Continuing on the theme of orphaned artwork not connected to a specific story or comic strip, here are three fabulous drawings by the illustrator for early Blushes (I think maybe Alan Bell), which were featured in issue 32 of Justice magazine. Each of them tells a story in itself.
Firstly, here is The Volunteer:
What is going on here? The headmaster stands, hands on hips holding a cane, surrounded by a group of girls — three senior-looking ones (prefects?) one of whom is holding a report, and seven younger plump-bottomed girls in vest and pants, one of whom has her hand up to volunteer. What is she volunteering for? Is this a group punishment and she has offered to go first, or is she volunteering to offer up the name of the culprit the Head is looking for? Are those punishment marks already on the volunteer’s bottom and that of her neighbour? What is that expression on the face of the girl on her left, and what is the role of the prefects here?
Food for pleasant thought, I’m sure you’ll agree.
Next is Punishment Crosses:
In this picture, the young lady has been given a sound strapping on her bare bottom, and has been left in the uncomfortable position of having to hold onto an overhead pipe while not letting her feet lose contact with the wide-apart crosses marked on the floor.
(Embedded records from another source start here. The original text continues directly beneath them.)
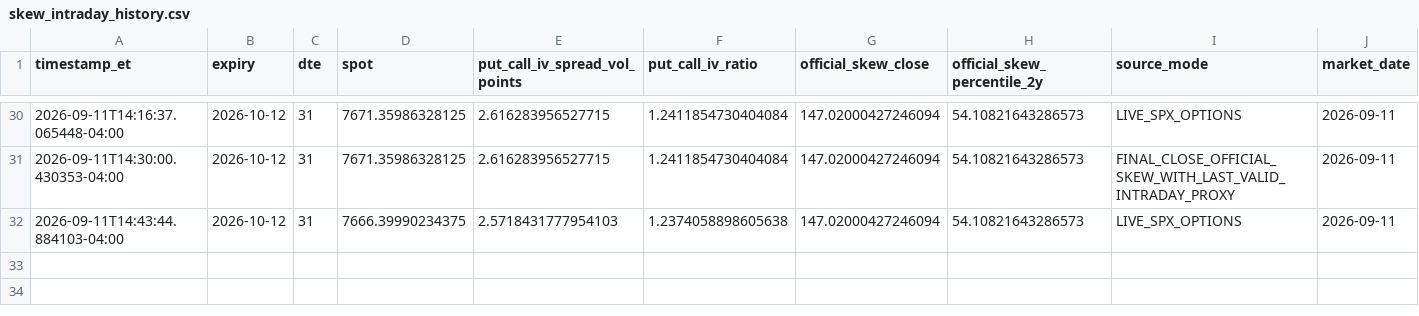
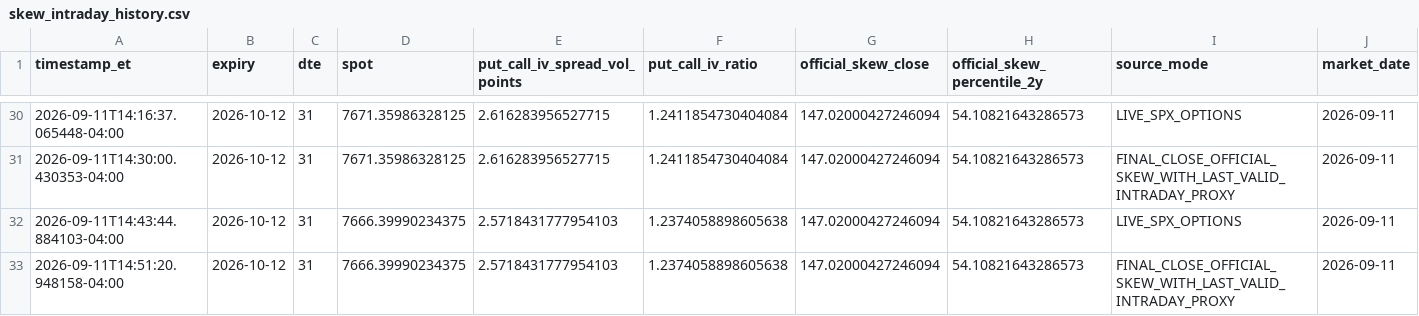
Before and after one commit to arjunthak0522/swing-intelligence, a CSV file: data/reentry/skew_intraday_history.csv, drawn as a sheet; only a part is shown, gaps mark what is left out; the diff names each change by its address in the sheet, - before the commit and + after, or states it on an @@ line.

```diff
--- a/data/reentry/skew_intraday_history.csv
+++ b/data/reentry/skew_intraday_history.csv
+row 33: 2026-09-11T14:51:20.948158-04:00 | 2026-10-12 | 31 | 7666.39990234375 | 2.5718431777954103 | 1.2374058898605638 | 147.02000427246094 | 54.10821643286573 | FINAL_CLOSE_OFFICIAL_SKEW_WITH_LAST_VALID_INTRADAY_PROXY | 2026-09-11
```
Also changed, not shown: data/reentry/exhaustion_intraday_history.csv, data/reentry/unified_engine_history.csv, 2 other files.
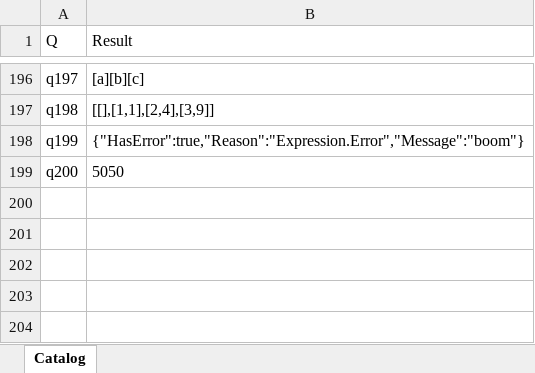
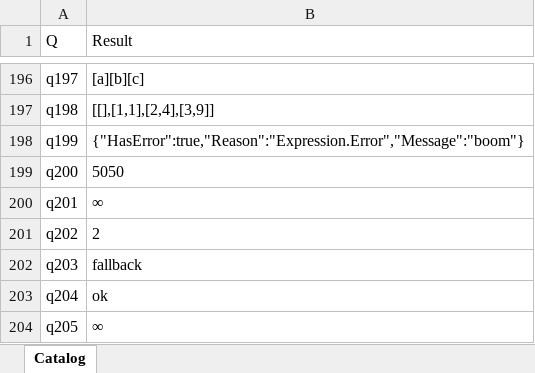
Before and after one commit to lawless-m/MrsFlow, an Excel workbook: Oracle/Oracle.xlsx, sheet Catalog, drawn as a sheet; only a part is shown, gaps mark what is left out; values as stored, in another font and other column widths than the file's, no borders; table styles not drawn; the diff names each change by its address in the sheet, - before the commit and + after, or states it on an @@ line.

Commit message:
Oracle: q201-q205 — try ... otherwise (3/5 byte-exact)
Per-case:
- q201 1/0 otherwise -1: mrsflow "inf" vs PQ "∞" — division-by-zero
  yields infinity in both (NOT an error). Divergence is purely
  Number.ToText infinity-rendering; same Number.ToText gap surfaced
  by q154 family.
- q202 1+1 otherwise -1: both 2 ✅ (success path; otherwise unused)
- q203 1+"x" otherwise "fallback": both "fallback" ✅ — type-coercion
  errors are catchable by `otherwise` cleanly in both engines.
- q204 (error "kaboom") otherwise "ok": both "ok" ✅
- q205 nested try (1/0 otherwise error "rethrow") otherwise "caught":
  both "inf"/"∞" — because inner 1/0 SUCCEEDS (yields infinity), so
  the `otherwise error "rethrow"` never fires; outer try receives a
  successful value. Same Number.ToText infinity divergence as q201.

Try/otherwise semantics agree across both engines; only divergence
is the infinity literal rendering. Real bug surface = just Number.ToText.

```diff
--- a/Oracle/Oracle.xlsx (sheet Catalog)
+++ b/Oracle/Oracle.xlsx (sheet Catalog)
+row 200: q201 | ∞
+row 201: q202 | 2
+row 202: q203 | fallback
+row 203: q204 | ok
+row 204: q205 | ∞
```
Also changed, not shown: 16 other files.
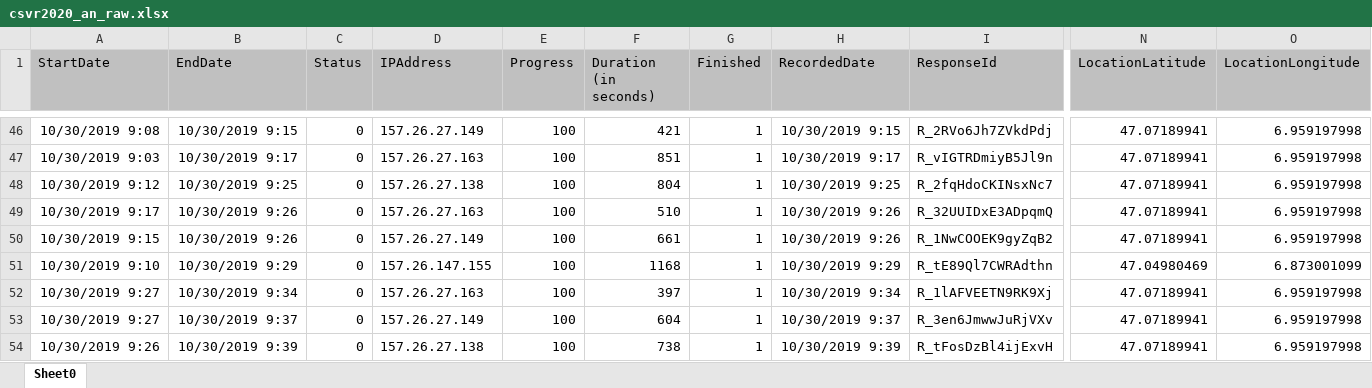
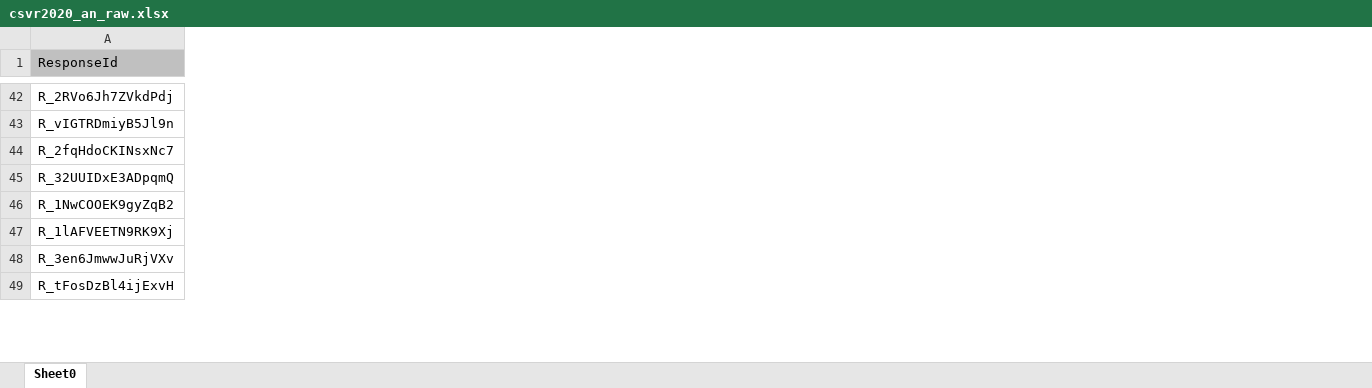
Before and after one commit to bresnico/r-projects, an Excel workbook: csvr2020_an/csvr2020_an_raw.xlsx, sheet Sheet0, drawn as a sheet; only a part is shown, gaps mark what is left out; values as stored, in another font and other column widths than the file's, no borders; charts and pictures not drawn; rows hold the shown columns only; the diff covers the shown part only; the diff names each change by its address in the sheet, - before the commit and + after, or states it on an @@ line.

```diff
--- a/csvr2020_an/csvr2020_an_raw.xlsx (sheet Sheet0)
+++ b/csvr2020_an/csvr2020_an_raw.xlsx (sheet Sheet0)
-column A (StartDate), rows 46-50: 10/30/2019 9:08 | 10/30/2019 9:03 | 10/30/2019 9:12 | 10/30/2019 9:17 | 10/30/2019 9:15; rows 52-54: 10/30/2019 9:27 | 10/30/2019 9:27 | 10/30/2019 9:26
-column B (EndDate), rows 46-50: 10/30/2019 9:15 | 10/30/2019 9:17 | 10/30/2019 9:25 | 10/30/2019 9:26 | 10/30/2019 9:26; rows 52-54: 10/30/2019 9:34 | 10/30/2019 9:37 | 10/30/2019 9:39
-column C (Status), rows 46-50: all 0; rows 52-54: all 0
-column D (IPAddress), rows 46-50: 157.26.27.149 | 157.26.27.163 | 157.26.27.138 | 157.26.27.163 | 157.26.27.149; rows 52-54: 157.26.27.163 | 157.26.27.149 | 157.26.27.138
-column E (Progress), rows 46-50: all 100; rows 52-54: all 100
-column F (Duration (in seconds)), rows 46-50: 421 | 851 | 804 | 510 | 661; rows 52-54: 397 | 604 | 738
-column G (Finished), rows 46-50: all 1; rows 52-54: all 1
-column H (RecordedDate), rows 46-50: 10/30/2019 9:15 | 10/30/2019 9:17 | 10/30/2019 9:25 | 10/30/2019 9:26 | 10/30/2019 9:26; rows 52-54: 10/30/2019 9:34 | 10/30/2019 9:37 | 10/30/2019 9:39
-column N (LocationLatitude), rows 46-50: all 47.07189941; rows 52-54: all 47.07189941
-column O (LocationLongitude), rows 46-50: all 6.959197998; rows 52-54: all 6.959197998
-row 51: 10/30/2019 9:10 | 10/30/2019 9:29 | 0 | 157.26.147.155 | 100 | 1168 | 1 | 10/30/2019 9:29 | R_tE89Ql7CWRAdthn | 47.04980469 | 6.873001099
```
Also changed, not shown: 5 removed rows, 21 removed columns and 6 edited cells elsewhere in this sheet, charts or pictures, 5 other files.
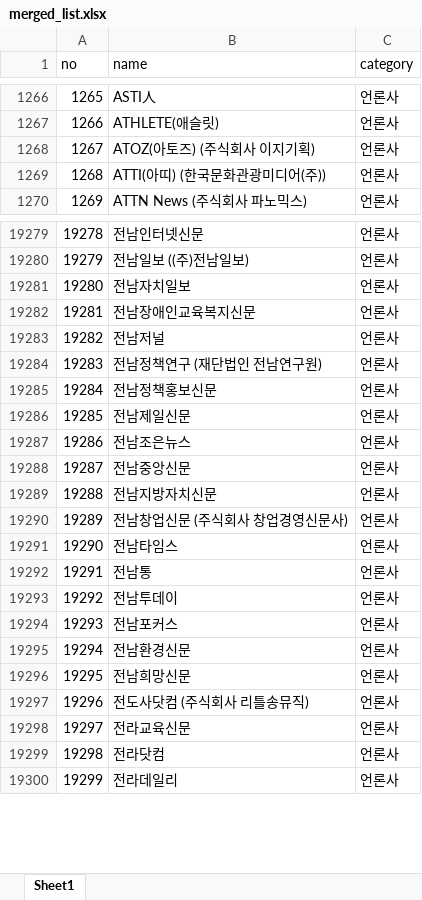
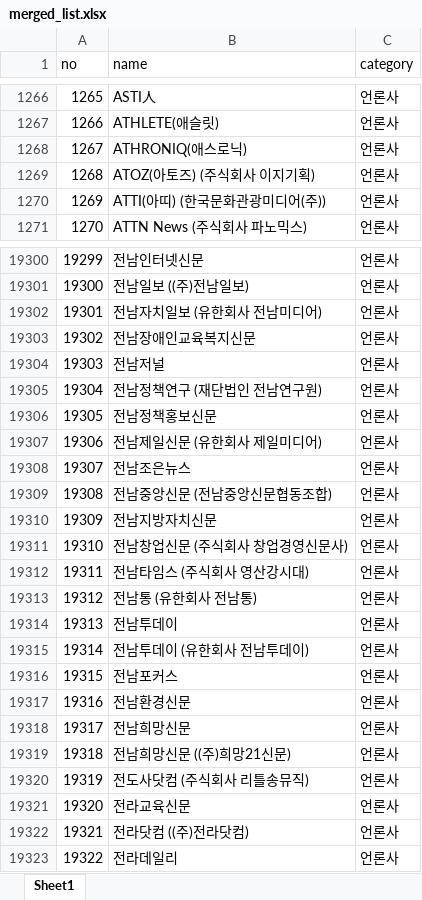
Before and after one commit to junjunating/po-search, an Excel workbook: docs/download/merged_list.xlsx, sheet Sheet1, drawn as a sheet; only a part is shown, gaps mark what is left out; values as stored, in another font and other column widths than the file's, no borders; addresses are those after the commit; the diff covers the shown part only; the diff names each change by its address in the sheet, - before the commit and + after, or states it on an @@ line.

```diff
--- a/docs/download/merged_list.xlsx (sheet Sheet1)
+++ b/docs/download/merged_list.xlsx (sheet Sheet1)
+row 1268: 1267 | ATHRONIQ(애스로닉) | 언론사
@@ column A (no) renumbered from row 1269 down @@
-B19302 (name): 전남자치일보
+B19302 (name): 전남자치일보 (유한회사 전남미디어)
-B19307 (name): 전남제일신문
+B19307 (name): 전남제일신문 (유한회사 제일미디어)
-B19309 (name): 전남중앙신문
+B19309 (name): 전남중앙신문 (전남중앙신문협동조합)
-B19312 (name): 전남타임스
+B19312 (name): 전남타임스 (주식회사 영산강시대)
-B19313 (name): 전남통
+B19313 (name): 전남통 (유한회사 전남통)
+row 19315: 19314 | 전남투데이 (유한회사 전남투데이) | 언론사
+row 19319: 19318 | 전남희망신문 ((주)희망21신문) | 언론사
-B19322 (name): 전라닷컴
+B19322 (name): 전라닷컴 ((주)전라닷컴)
```
Also changed, not shown: 35 added rows, 14 removed rows and 280 edited cells elsewhere in this sheet, output/public_agency_subsidiaries.xlsx, output/subsidiary_validation_report.xlsx, 5 other files.
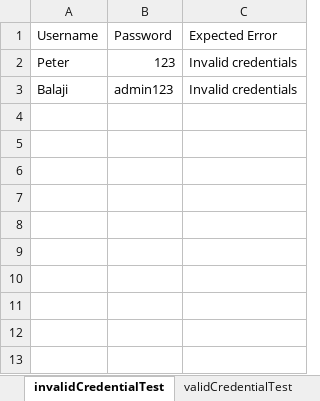
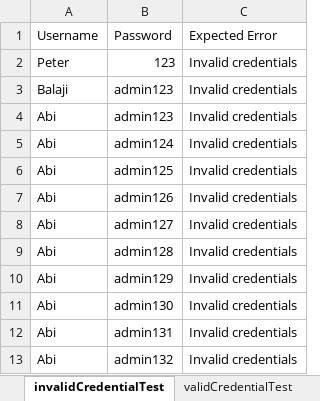
Before and after one commit to balaji-githubstore/hybrid-framework-pwc-trinity, an Excel workbook: data/TestData.xlsx, sheet invalidCredentialTest, drawn as a sheet; values as stored, in another font and other column widths than the file's, no borders; the diff names each change by its address in the sheet, - before the commit and + after, or states it on an @@ line.

Commit message:
demo2-excel to two dim string array

```diff
--- a/data/TestData.xlsx (sheet invalidCredentialTest)
+++ b/data/TestData.xlsx (sheet invalidCredentialTest)
+row 4: Abi | admin123 | Invalid credentials
+row 5: Abi | admin124 | Invalid credentials
+row 6: Abi | admin125 | Invalid credentials
+row 7: Abi | admin126 | Invalid credentials
+row 8: Abi | admin127 | Invalid credentials
+row 9: Abi | admin128 | Invalid credentials
+row 10: Abi | admin129 | Invalid credentials
+row 11: Abi | admin130 | Invalid credentials
+row 12: Abi | admin131 | Invalid credentials
+row 13: Abi | admin132 | Invalid credentials
```
Also changed, not shown: 1 other file.
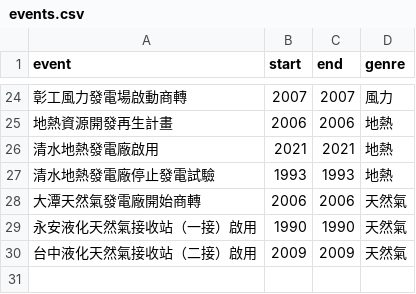
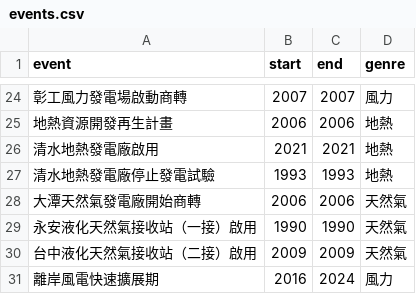
Before and after one commit to ryan34861810-art/energyflow, a CSV file: csv/events.csv, drawn as a sheet; only a part is shown, gaps mark what is left out; the diff names each change by its address in the sheet, - before the commit and + after, or states it on an @@ line.

Commit message:
Update events.csv

```diff
--- a/csv/events.csv
+++ b/csv/events.csv
+row 31: 離岸風電快速擴展期 | 2016 | 2024 | 風力
```
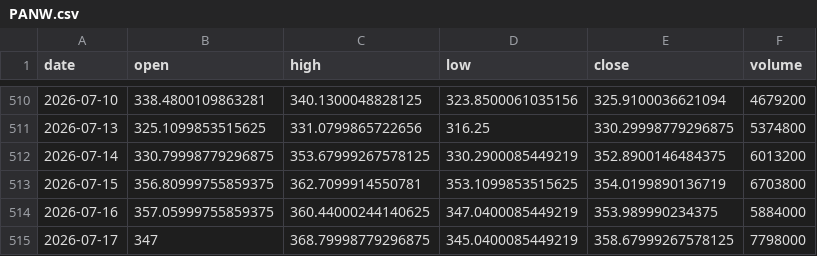
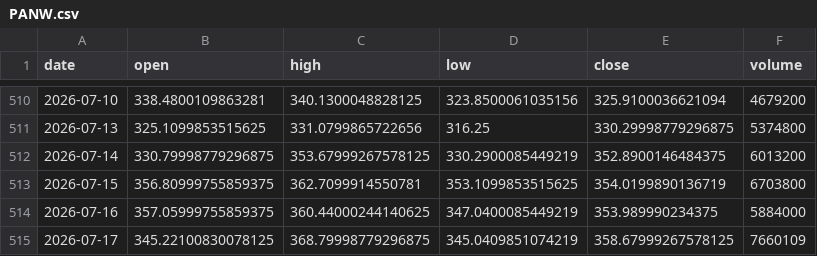
Before and after one commit to jakoel/trading-scanner, a CSV file: data/bars/PANW.csv, drawn as a sheet; only a part is shown, gaps mark what is left out.

```diff
--- a/data/bars/PANW.csv
+++ b/data/bars/PANW.csv
@@ -514,2 +514,2 @@ date,open,high,low,close,volume
 2026-07-16,357.05999755859375,360.44000244140625,347.0400085449219,353.989990234375,5884000
-2026-07-17,347,368.79998779296875,345.0400085449219,358.67999267578125,7798000
+2026-07-17,345.22100830078125,368.79998779296875,345.0409851074219,358.67999267578125,7660109
```
Also changed, not shown: data/bars/AAPL.csv, data/bars/AVAV.csv, 52 other files.
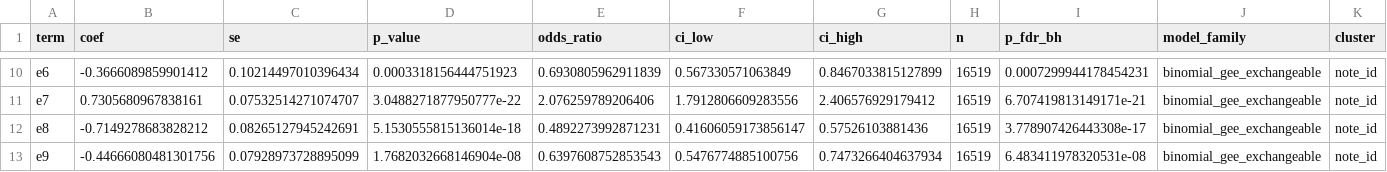
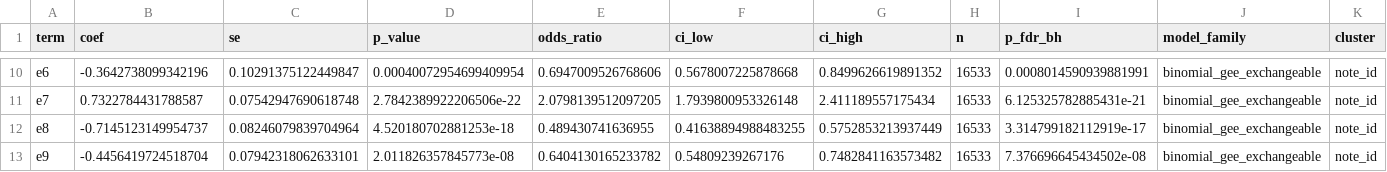
Before and after one commit to daniu-star/news-education-legitimacy-reproducibility, a CSV file: results_aggregate/models/formal_gee/rq1/positive_gee.csv, drawn as a sheet; only a part is shown, gaps mark what is left out; the diff covers the shown part only; the diff names each change by its address in the sheet, - before the commit and + after, or states it on an @@ line.

```diff
--- a/results_aggregate/models/formal_gee/rq1/positive_gee.csv
+++ b/results_aggregate/models/formal_gee/rq1/positive_gee.csv
-B10 (coef): -0.3666089859901412
+B10 (coef): -0.3642738099342196
-C10 (se): 0.10214497010396434
+C10 (se): 0.10291375122449847
-D10 (p_value): 0.0003318156444751923
+D10 (p_value): 0.00040072954699409954
-E10 (odds_ratio): 0.6930805962911839
+E10 (odds_ratio): 0.6947009526768606
-F10 (ci_low): 0.567330571063849
+F10 (ci_low): 0.5678007225878668
-G10 (ci_high): 0.8467033815127899
+G10 (ci_high): 0.8499626619891352
-H10:H13 (n): 16519
+H10:H13 (n): 16533
-I10 (p_fdr_bh): 0.0007299944178454231
+I10 (p_fdr_bh): 0.0008014590939881991
-B11 (coef): 0.7305680967838161
+B11 (coef): 0.7322784431788587
-C11 (se): 0.07532514271074707
+C11 (se): 0.07542947690618748
-D11 (p_value): 3.0488271877950777e-22
+D11 (p_value): 2.7842389922206506e-22
-E11 (odds_ratio): 2.076259789206406
+E11 (odds_ratio): 2.0798139512097205
-F11 (ci_low): 1.7912806609283556
+F11 (ci_low): 1.7939800953326148
-G11 (ci_high): 2.406576929179412
+G11 (ci_high): 2.411189557175434
-I11 (p_fdr_bh): 6.707419813149171e-21
+I11 (p_fdr_bh): 6.125325782885431e-21
-B12 (coef): -0.7149278683828212
+B12 (coef): -0.7145123149954737
-C12 (se): 0.08265127945242691
+C12 (se): 0.08246079839704964
-D12 (p_value): 5.1530555815136014e-18
+D12 (p_value): 4.520180702881253e-18
-E12 (odds_ratio): 0.4892273992871231
+E12 (odds_ratio): 0.489430741636955
-F12 (ci_low): 0.41606059173856147
+F12 (ci_low): 0.41638894988483255
-G12 (ci_high): 0.57526103881436
+G12 (ci_high): 0.5752853213937449
-I12 (p_fdr_bh): 3.778907426443308e-17
+I12 (p_fdr_bh): 3.314799182112919e-17
-B13 (coef): -0.44666080481301756
+B13 (coef): -0.4456419724518704
-C13 (se): 0.07928973728895099
+C13 (se): 0.07942318062633101
-D13 (p_value): 1.7682032668146904e-08
+D13 (p_value): 2.011826357845773e-08
-E13 (odds_ratio): 0.6397608752853543
+E13 (odds_ratio): 0.6404130165233782
-F13 (ci_low): 0.5476774885100756
+F13 (ci_low): 0.54809239267176
-G13 (ci_high): 0.7473266404637934
+G13 (ci_high): 0.7482841163573482
-I13 (p_fdr_bh): 6.483411978320531e-08
+I13 (p_fdr_bh): 7.376696645434502e-08
```
Also changed, not shown: 144 edited cells elsewhere in this file, results_aggregate/models/formal_gee/rq1/judgment_clear_gee.csv, results_aggregate/models/formal_gee/rq1/negative_gee.csv, 15 other files.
Those look like school knickers, tie and socks, so we might guess this is a schoolgirl, but the open blouse, the dingy basement room and the unconventional punishment posture all point to this being an unofficial punishment. Has the caretaker got a new victim maybe? The girl peers over her shoulder in fearful anticipation of her punisher’s return and her toes look like they might lose contact with the crosses any moment…
Finally, here is My Upside Down World: